#### [Work task]
The records that follow are to be repeated exactly, with no pictures carried over.

**** Exercise data

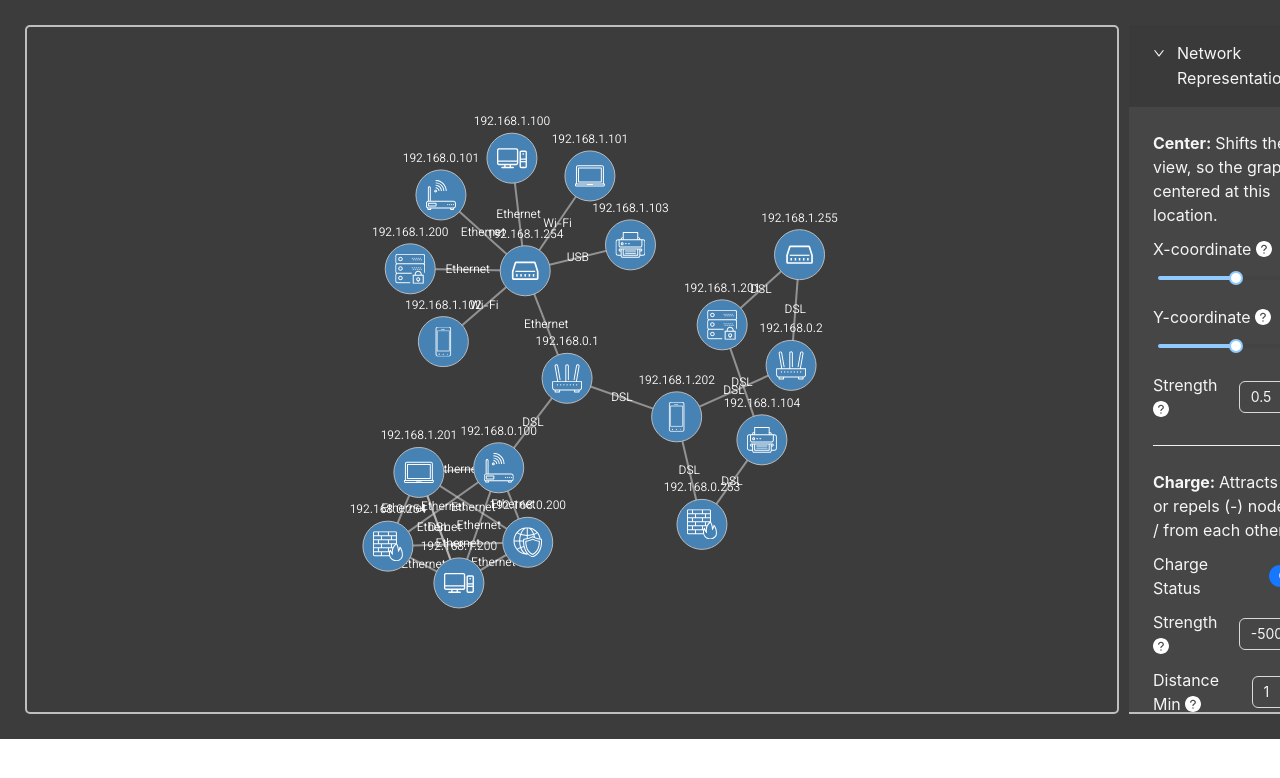
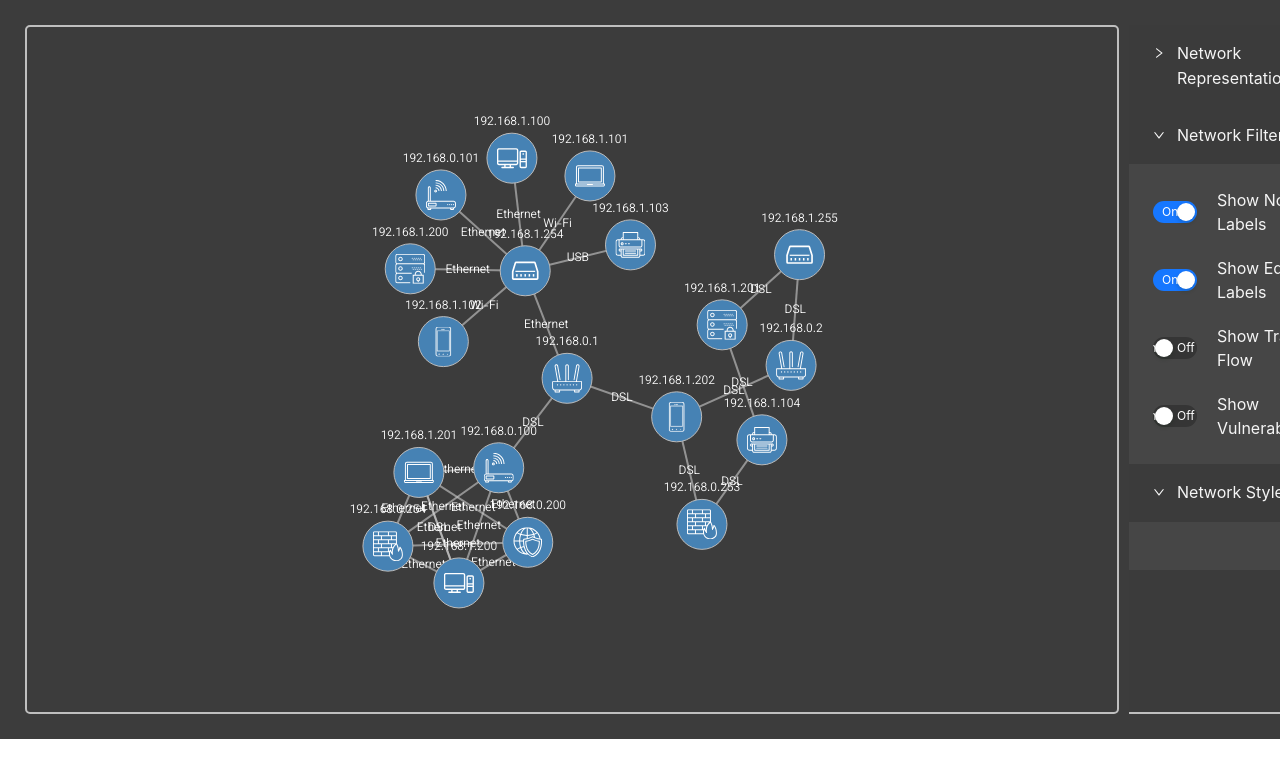
Before and after one commit to Mahdi-Ghanbarzadeh/network-visualizing, a React (Create React App) app: page / in a window 1280 px wide. Shown: the top 778 px of the page. Built offline with nearby package versions, Linux system fonts and the light colour scheme.

Commit message:
implement node and edge labels visibility

```diff
--- a/src/components/NetworkGraph/Graph/index.js
+++ b/src/components/NetworkGraph/Graph/index.js
@@ -16,6 +16,12 @@ const GraphVisualization = ({
 }) => {
   console.log("force properties in graph");
   console.log(force_properties);
+  console.log("node_label_visibility");
+  console.log(node_label_visibility);
+  console.log("edge_label_visibility");
+  console.log(edge_label_visibility);
+
+  // Create a ref to store the graph
   const graphRef = useRef();
 
   // variable to keep track of clicked nodes in order to reset styles
@@ -245,6 +251,7 @@ const GraphVisualization = ({
     // Display the node IP above it if node_label_visibility is true
     nodeRef.current
       .append("text")
+      .attr("class", "node-label")
       .attr("text-anchor", "middle")
       .attr("y", -node_radius - 8) // Position the text above the node
       .style("font-size", "12px")
@@ -311,7 +318,7 @@ const GraphVisualization = ({
     };
   }, [data]);
 
-  // Use another useEffect hook to update the simulation whenever force_properties change
+  // Use useEffect hook to update the simulation whenever force_properties changes
   useEffect(() => {
     console.log("useEffect with force_properties*****");
     if (!data || !data.nodes || data.nodes.length === 0) return; // Don't proceed if data is not ready
@@ -329,6 +336,15 @@ const GraphVisualization = ({
       simulationRef.current.alpha(1).restart();
     }
   }, [data, force_properties]);
+
+  // Use useEffect hook to update the edge and node labels visibility
+  useEffect(() => {
+    linkLabelsRef.current.text((d) => (edge_label_visibility ? d.label : ""));
+
+    nodeRef.current
+      .select(".node-label")
+      .text((d) => (node_label_visibility ? d.ip_address : ""));
+  }, [node_label_visibility, edge_label_visibility]);
 
   // Function to initialize the simulation with the initial force properties
   const initializeSimulation = () => {
--- a/src/components/NetworkGraph/Sidebar/Sidebar.module.css
+++ b/src/components/NetworkGraph/Sidebar/Sidebar.module.css
@@ -22,17 +22,17 @@
 .panel {
   display: flex;
   flex-direction: column;
-  gap: 1rem;
+  gap: 2rem;
 }
 
 .row {
   display: flex;
-  gap: 1rem;
+  gap: 2rem;
   align-items: center;
 }
 
 .column {
   display: flex;
   flex-direction: column;
-  /* gap: 0.05rem; */
+  gap: 0.5rem;
 }
--- a/src/components/NetworkGraph/Sidebar/index.js
+++ b/src/components/NetworkGraph/Sidebar/index.js
@@ -13,7 +13,14 @@ import styles from "./Sidebar.module.css";
 import { style } from "d3";
 const { Panel } = Collapse;
 
-const Sidebar = ({ forceProperties, setForceProperties }) => {
+const Sidebar = ({
+  forceProperties,
+  setForceProperties,
+  node_label_visibility,
+  setNodeLabelVisibility,
+  edge_label_visibility,
+  setEdgeLabelVisibility,
+}) => {
   const handleChange = (section, key, value) => {
     setForceProperties((prevProperties) => ({
       ...prevProperties,
@@ -51,7 +58,8 @@ const Sidebar = ({ forceProperties, setForceProperties }) => {
       >
         <Collapse
           size="large"
-          defaultActiveKey={["representation", "filter", "style"]}
+          defaultActiveKey={["filter", "style"]}
+          // defaultActiveKey={["representation", "filter", "style"]}
           style={{
             minHeight: "688.8px",
             maxHeight: "688.8px",
@@ -98,7 +106,7 @@ const Sidebar = ({ forceProperties, setForceProperties }) => {
                 <div className={styles.row}>
                   <span>
                     Strength{" "}
-                    <Tooltip title="A value between 0.1 and 1, representing the strength of the centering force. Higher values will result in stronger attraction towards the center. A reduced strength softens the movements on interactive graphs in which new nodes enter or exit the graph."></Tooltip>
+                    <Tooltip title="A value between 0.1 and 1, representing the strength of the centering force. Higher values will result in stronger attraction towards the center. A reduced strength softens the movements on interactive graphs in which new nodes enter or exit the graph. This can result in preventing “jumpy” moves when nodes enter"></Tooltip>
                   </span>
                   <InputNumber
                     min={0.1}
@@ -501,13 +509,53 @@ const Sidebar = ({ forceProperties, setForceProperties }) => {
             </div>
           </Panel>
           <Panel header="Network Filter" key="filter">
-            {/* Add input fields for charge forceProperties */}
+            <div className={styles.section}>
+              <div className={styles.panel}>
+                <div className={styles.row}>
+                  <Switch
+                    checkedChildren="On"
+                    unCheckedChildren="Off"
+                    onChange={(value) => setNodeLabelVisibility(value)}
+                    checked={node_label_visibility}
+                  />
+                  <span>Show Node Labels</span>
+                </div>
+
+                <div className={styles.row}>
+                  <Switch
+                    checkedChildren="On"
+                    unCheckedChildren="Off"
+                    onChange={(value) => setEdgeLabelVisibility(value)}
+                    checked={edge_label_visibility}
+                  />
+                  <span>Show Edge Labels</span>
+                </div>
+
+                <div className={styles.row}>
+                  <Switch
+                    checkedChildren="On"
+                    unCheckedChildren="Off"
+                    // onChange={(value) => setEdgeLabelVisibility(value)}
+                    // checked={edge_label_visibility}
+                  />
+                  <span>Show Traffic Flow</span>
+                </div>
+
+                <div className={styles.row}>
+                  <Switch
+                    checkedChildren="On"
+                    unCheckedChildren="Off"
+                    // onChange={(value) => setEdgeLabelVisibility(value)}
+                    // checked={edge_label_visibility}
+                  />
+                  <span>Show Vulnerability</span>
+                </div>
+              </div>
+            </div>
           </Panel>
           <Panel header="Network Style" key="style">
-            {/* Add input fields for collide forceProperties */}
+            {/* Add input fields */}
           </Panel>
-
-          {/* <button onClick={handleFormSubmit}>Apply</button> */}
         </Collapse>
       </ConfigProvider>
     </div>
--- a/src/components/NetworkGraph/index.js
+++ b/src/components/NetworkGraph/index.js
@@ -18,8 +18,14 @@ const NetworkGraph = () => {
   const [defaultForceProperties, setDefaultForceProperties] =
     useState(force_properties);
   const [forceProperties, setForceProperties] = useState(force_properties);
-  console.log("-----forceProperties-----");
-  console.log(forceProperties);
+
+  const [nodeLabelVisibility, setNodeLabelVisibility] = useState(
+    node_label_visibility
+  );
+
+  const [edgeLabelVisibility, setEdgeLabelVisibility] = useState(
+    node_label_visibility
+  );
 
   return (
     <div className={styles.layout}>
@@ -28,8 +34,8 @@ const NetworkGraph = () => {
         height={height}
         edge_width={edge_width}
         node_radius={node_radius}
-        node_label_visibility={node_label_visibility}
-        edge_label_visibility={edge_label_visibility}
+        node_label_visibility={nodeLabelVisibility}
+        edge_label_visibility={edgeLabelVisibility}
         zoom_scale={zoom_scale}
         force_properties={forceProperties}
         default_force_properties={defaultForceProperties}
@@ -38,6 +44,10 @@ const NetworkGraph = () => {
       <Sidebar
         forceProperties={forceProperties}
         setForceProperties={setForceProperties}
+        node_label_visibility={nodeLabelVisibility}
+        setNodeLabelVisibility={setNodeLabelVisibility}
+        edge_label_visibility={edgeLabelVisibility}
+        setEdgeLabelVisibility={setEdgeLabelVisibility}
       />
     </div>
   );
```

********

#### [Task solution]
Before and after one commit to Mahdi-Ghanbarzadeh/network-visualizing, a React (Create React App) app: page / in a window 1280 px wide. Shown: the top 778 px of the page. Built offline with nearby package versions, Linux system fonts and the light colour scheme.

Commit message:
implement node and edge labels visibility

```diff
--- a/src/components/NetworkGraph/Graph/index.js
+++ b/src/components/NetworkGraph/Graph/index.js
@@ -16,6 +16,12 @@ const GraphVisualization = ({
 }) => {
   console.log("force properties in graph");
   console.log(force_properties);
+  console.log("node_label_visibility");
+  console.log(node_label_visibility);
+  console.log("edge_label_visibility");
+  console.log(edge_label_visibility);
+
+  // Create a ref to store the graph
   const graphRef = useRef();
 
   // variable to keep track of clicked nodes in order to reset styles
@@ -245,6 +251,7 @@ const GraphVisualization = ({
     // Display the node IP above it if node_label_visibility is true
     nodeRef.current
       .append("text")
+      .attr("class", "node-label")
       .attr("text-anchor", "middle")
       .attr("y", -node_radius - 8) // Position the text above the node
       .style("font-size", "12px")
@@ -311,7 +318,7 @@ const GraphVisualization = ({
     };
   }, [data]);
 
-  // Use another useEffect hook to update the simulation whenever force_properties change
+  // Use useEffect hook to update the simulation whenever force_properties changes
   useEffect(() => {
     console.log("useEffect with force_properties*****");
     if (!data || !data.nodes || data.nodes.length === 0) return; // Don't proceed if data is not ready
@@ -329,6 +336,15 @@ const GraphVisualization = ({
       simulationRef.current.alpha(1).restart();
     }
   }, [data, force_properties]);
+
+  // Use useEffect hook to update the edge and node labels visibility
+  useEffect(() => {
+    linkLabelsRef.current.text((d) => (edge_label_visibility ? d.label : ""));
+
+    nodeRef.current
+      .select(".node-label")
+      .text((d) => (node_label_visibility ? d.ip_address : ""));
+  }, [node_label_visibility, edge_label_visibility]);
 
   // Function to initialize the simulation with the initial force properties
   const initializeSimulation = () => {
--- a/src/components/NetworkGraph/Sidebar/Sidebar.module.css
+++ b/src/components/NetworkGraph/Sidebar/Sidebar.module.css
@@ -22,17 +22,17 @@
 .panel {
   display: flex;
   flex-direction: column;
-  gap: 1rem;
+  gap: 2rem;
 }
 
 .row {
   display: flex;
-  gap: 1rem;
+  gap: 2rem;
   align-items: center;
 }
 
 .column {
   display: flex;
   flex-direction: column;
-  /* gap: 0.05rem; */
+  gap: 0.5rem;
 }
--- a/src/components/NetworkGraph/Sidebar/index.js
+++ b/src/components/NetworkGraph/Sidebar/index.js
@@ -13,7 +13,14 @@ import styles from "./Sidebar.module.css";
 import { style } from "d3";
 const { Panel } = Collapse;
 
-const Sidebar = ({ forceProperties, setForceProperties }) => {
+const Sidebar = ({
+  forceProperties,
+  setForceProperties,
+  node_label_visibility,
+  setNodeLabelVisibility,
+  edge_label_visibility,
+  setEdgeLabelVisibility,
+}) => {
   const handleChange = (section, key, value) => {
     setForceProperties((prevProperties) => ({
       ...prevProperties,
@@ -51,7 +58,8 @@ const Sidebar = ({ forceProperties, setForceProperties }) => {
       >
         <Collapse
           size="large"
-          defaultActiveKey={["representation", "filter", "style"]}
+          defaultActiveKey={["filter", "style"]}
+          // defaultActiveKey={["representation", "filter", "style"]}
           style={{
             minHeight: "688.8px",
             maxHeight: "688.8px",
@@ -98,7 +106,7 @@ const Sidebar = ({ forceProperties, setForceProperties }) => {
                 <div className={styles.row}>
                   <span>
                     Strength{" "}
-                    <Tooltip title="A value between 0.1 and 1, representing the strength of the centering force. Higher values will result in stronger attraction towards the center. A reduced strength softens the movements on interactive graphs in which new nodes enter or exit the graph."></Tooltip>
+                    <Tooltip title="A value between 0.1 and 1, representing the strength of the centering force. Higher values will result in stronger attraction towards the center. A reduced strength softens the movements on interactive graphs in which new nodes enter or exit the graph. This can result in preventing “jumpy” moves when nodes enter"></Tooltip>
                   </span>
                   <InputNumber
                     min={0.1}
@@ -501,13 +509,53 @@ const Sidebar = ({ forceProperties, setForceProperties }) => {
             </div>
           </Panel>
           <Panel header="Network Filter" key="filter">
-            {/* Add input fields for charge forceProperties */}
+            <div className={styles.section}>
+              <div className={styles.panel}>
+                <div className={styles.row}>
+                  <Switch
+                    checkedChildren="On"
+                    unCheckedChildren="Off"
+                    onChange={(value) => setNodeLabelVisibility(value)}
+                    checked={node_label_visibility}
+                  />
+                  <span>Show Node Labels</span>
+                </div>
+
+                <div className={styles.row}>
+                  <Switch
+                    checkedChildren="On"
+                    unCheckedChildren="Off"
+                    onChange={(value) => setEdgeLabelVisibility(value)}
+                    checked={edge_label_visibility}
+                  />
+                  <span>Show Edge Labels</span>
+                </div>
+
+                <div className={styles.row}>
+                  <Switch
+                    checkedChildren="On"
+                    unCheckedChildren="Off"
+                    // onChange={(value) => setEdgeLabelVisibility(value)}
+                    // checked={edge_label_visibility}
+                  />
+                  <span>Show Traffic Flow</span>
+                </div>
+
+                <div className={styles.row}>
+                  <Switch
+                    checkedChildren="On"
+                    unCheckedChildren="Off"
+                    // onChange={(value) => setEdgeLabelVisibility(value)}
+                    // checked={edge_label_visibility}
+                  />
+                  <span>Show Vulnerability</span>
+                </div>
+              </div>
+            </div>
           </Panel>
           <Panel header="Network Style" key="style">
-            {/* Add input fields for collide forceProperties */}
+            {/* Add input fields */}
           </Panel>
-
-          {/* <button onClick={handleFormSubmit}>Apply</button> */}
         </Collapse>
       </ConfigProvider>
     </div>
--- a/src/components/NetworkGraph/index.js
+++ b/src/components/NetworkGraph/index.js
@@ -18,8 +18,14 @@ const NetworkGraph = () => {
   const [defaultForceProperties, setDefaultForceProperties] =
     useState(force_properties);
   const [forceProperties, setForceProperties] = useState(force_properties);
-  console.log("-----forceProperties-----");
-  console.log(forceProperties);
+
+  const [nodeLabelVisibility, setNodeLabelVisibility] = useState(
+    node_label_visibility
+  );
+
+  const [edgeLabelVisibility, setEdgeLabelVisibility] = useState(
+    node_label_visibility
+  );
 
   return (
     <div className={styles.layout}>
@@ -28,8 +34,8 @@ const NetworkGraph = () => {
         height={height}
         edge_width={edge_width}
         node_radius={node_radius}
-        node_label_visibility={node_label_visibility}
-        edge_label_visibility={edge_label_visibility}
+        node_label_visibility={nodeLabelVisibility}
+        edge_label_visibility={edgeLabelVisibility}
         zoom_scale={zoom_scale}
         force_properties={forceProperties}
         default_force_properties={defaultForceProperties}
@@ -38,6 +44,10 @@ const NetworkGraph = () => {
       <Sidebar
         forceProperties={forceProperties}
         setForceProperties={setForceProperties}
+        node_label_visibility={nodeLabelVisibility}
+        setNodeLabelVisibility={setNodeLabelVisibility}
+        edge_label_visibility={edgeLabelVisibility}
+        setEdgeLabelVisibility={setEdgeLabelVisibility}
       />
     </div>
   );
```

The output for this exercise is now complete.